Collected data entries:
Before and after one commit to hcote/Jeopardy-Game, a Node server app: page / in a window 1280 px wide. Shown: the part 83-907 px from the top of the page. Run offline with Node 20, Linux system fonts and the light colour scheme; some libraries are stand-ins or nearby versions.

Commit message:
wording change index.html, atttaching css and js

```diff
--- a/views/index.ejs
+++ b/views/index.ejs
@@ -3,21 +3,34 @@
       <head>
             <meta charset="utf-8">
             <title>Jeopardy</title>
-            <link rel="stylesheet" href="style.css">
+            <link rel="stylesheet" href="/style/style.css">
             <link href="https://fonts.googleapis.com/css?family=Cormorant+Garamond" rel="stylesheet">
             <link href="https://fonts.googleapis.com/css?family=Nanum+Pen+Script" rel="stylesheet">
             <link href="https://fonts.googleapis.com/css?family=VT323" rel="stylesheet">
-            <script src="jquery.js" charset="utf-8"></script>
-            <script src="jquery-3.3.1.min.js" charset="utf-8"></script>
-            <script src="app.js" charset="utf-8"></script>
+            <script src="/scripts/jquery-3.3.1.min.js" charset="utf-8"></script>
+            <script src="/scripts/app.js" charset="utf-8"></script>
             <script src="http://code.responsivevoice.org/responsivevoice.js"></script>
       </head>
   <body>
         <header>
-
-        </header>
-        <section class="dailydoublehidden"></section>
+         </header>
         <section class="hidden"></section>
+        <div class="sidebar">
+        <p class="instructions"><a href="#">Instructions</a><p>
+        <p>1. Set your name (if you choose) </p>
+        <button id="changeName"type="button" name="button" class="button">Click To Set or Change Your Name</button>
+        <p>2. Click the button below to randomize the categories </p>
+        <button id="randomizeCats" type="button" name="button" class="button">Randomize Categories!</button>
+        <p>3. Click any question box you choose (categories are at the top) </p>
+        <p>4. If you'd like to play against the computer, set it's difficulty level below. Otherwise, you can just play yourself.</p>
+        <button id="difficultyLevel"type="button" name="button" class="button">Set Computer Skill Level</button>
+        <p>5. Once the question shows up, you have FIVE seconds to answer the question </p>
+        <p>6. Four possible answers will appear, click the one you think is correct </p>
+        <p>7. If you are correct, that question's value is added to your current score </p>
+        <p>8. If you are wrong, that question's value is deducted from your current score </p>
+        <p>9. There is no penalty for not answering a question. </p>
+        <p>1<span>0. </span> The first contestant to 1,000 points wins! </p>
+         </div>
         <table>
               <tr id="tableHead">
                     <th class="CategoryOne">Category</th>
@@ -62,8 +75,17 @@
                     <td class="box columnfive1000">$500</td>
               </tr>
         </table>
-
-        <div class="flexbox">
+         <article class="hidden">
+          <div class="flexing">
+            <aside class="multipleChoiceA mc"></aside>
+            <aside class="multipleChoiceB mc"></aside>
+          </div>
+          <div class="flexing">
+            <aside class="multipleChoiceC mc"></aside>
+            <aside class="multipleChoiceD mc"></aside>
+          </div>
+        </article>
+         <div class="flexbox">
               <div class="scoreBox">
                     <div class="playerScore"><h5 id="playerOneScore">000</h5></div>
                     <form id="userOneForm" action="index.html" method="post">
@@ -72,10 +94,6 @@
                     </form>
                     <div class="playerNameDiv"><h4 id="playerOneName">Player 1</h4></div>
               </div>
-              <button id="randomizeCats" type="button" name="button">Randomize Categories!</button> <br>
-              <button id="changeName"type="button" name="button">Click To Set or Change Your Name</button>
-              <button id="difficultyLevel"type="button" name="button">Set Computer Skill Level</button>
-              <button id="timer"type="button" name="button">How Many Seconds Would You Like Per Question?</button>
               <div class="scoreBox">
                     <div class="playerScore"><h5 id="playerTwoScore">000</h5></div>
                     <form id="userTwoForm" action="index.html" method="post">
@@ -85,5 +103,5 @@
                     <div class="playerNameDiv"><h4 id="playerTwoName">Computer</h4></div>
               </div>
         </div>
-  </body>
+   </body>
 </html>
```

DIRECTIONS:
In the entries above, find lines with "button" and copy each.

EXPECTED ANSWER:
+        <button id="changeName"type="button" name="button" class="button">Click To Set or Change Your Name</button>
+        <p>2. Click the button below to randomize the categories </p>
+        <button id="randomizeCats" type="button" name="button" class="button">Randomize Categories!</button>
+        <button id="difficultyLevel"type="button" name="button" class="button">Set Computer Skill Level</button>
-              <button id="randomizeCats" type="button" name="button">Randomize Categories!</button> <br>
-              <button id="changeName"type="button" name="button">Click To Set or Change Your Name</button>
-              <button id="difficultyLevel"type="button" name="button">Set Computer Skill Level</button>
-              <button id="timer"type="button" name="button">How Many Seconds Would You Like Per Question?</button>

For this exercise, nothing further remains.